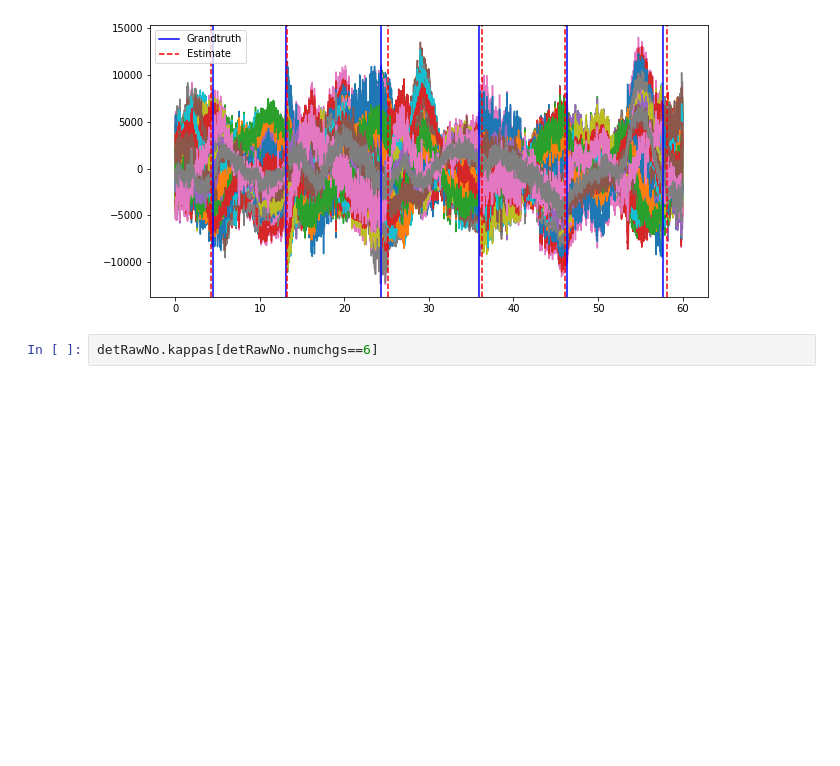
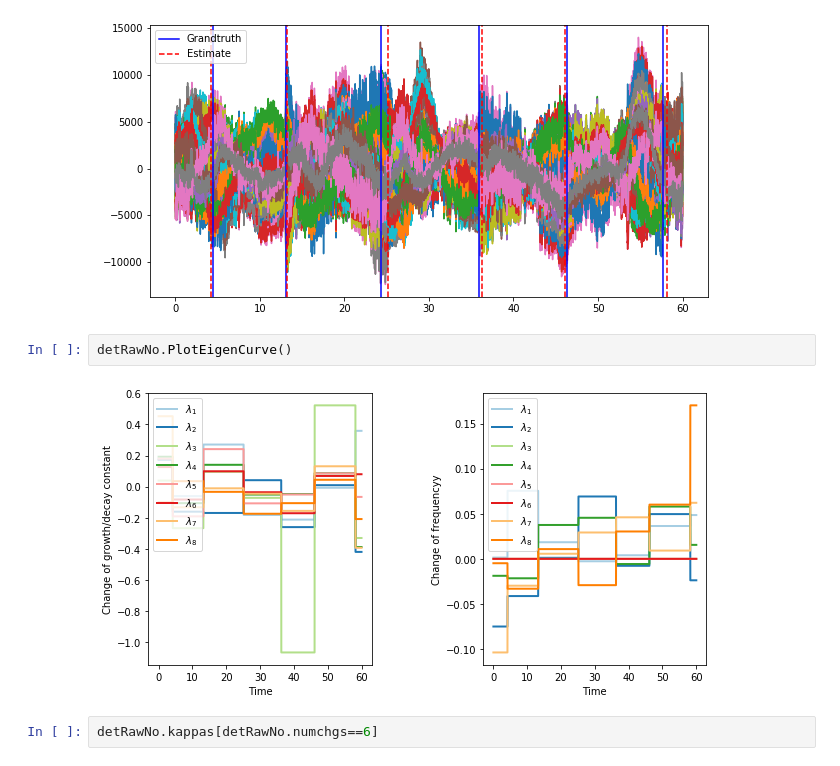
Before and after one commit to JINhuaqing/TVDN-simu, a Jupyter notebook: realdata/MEG-eye-data02st1026.ipynb, the cells around one changed output. Cells and saved outputs as stored; diff of their text form; blank space fills up the shorter version.

```diff
--- a/realdata/MEG-eye-data02st1026.ipynb
+++ b/realdata/MEG-eye-data02st1026.ipynb
@@ -238,6 +238,10 @@ detRawNo.PlotEcpts(GT=gtSt02.cpts)
 |      6      | [ 500. 1589. 3016. 4351. 5535. 6984.] | 6.891189268764603 |  12  |
 +-------------+---------------------------------------+-------------------+------+
 [figure]
+# %%
+detRawNo.PlotEigenCurve()
+# %% [output]
+[figure, added]
 # %%
 detRawNo.kappas[detRawNo.numchgs==6]
 # %% [output]
```
Also changed, not shown: parts of 5 cells of this notebook, 1 other file.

....

# [PROBLEM TO SOLVE]
Tally how many lines of the data include the word "changed". Write the number and nothing else.

# [OUTPUT FOR THIS TASK]
2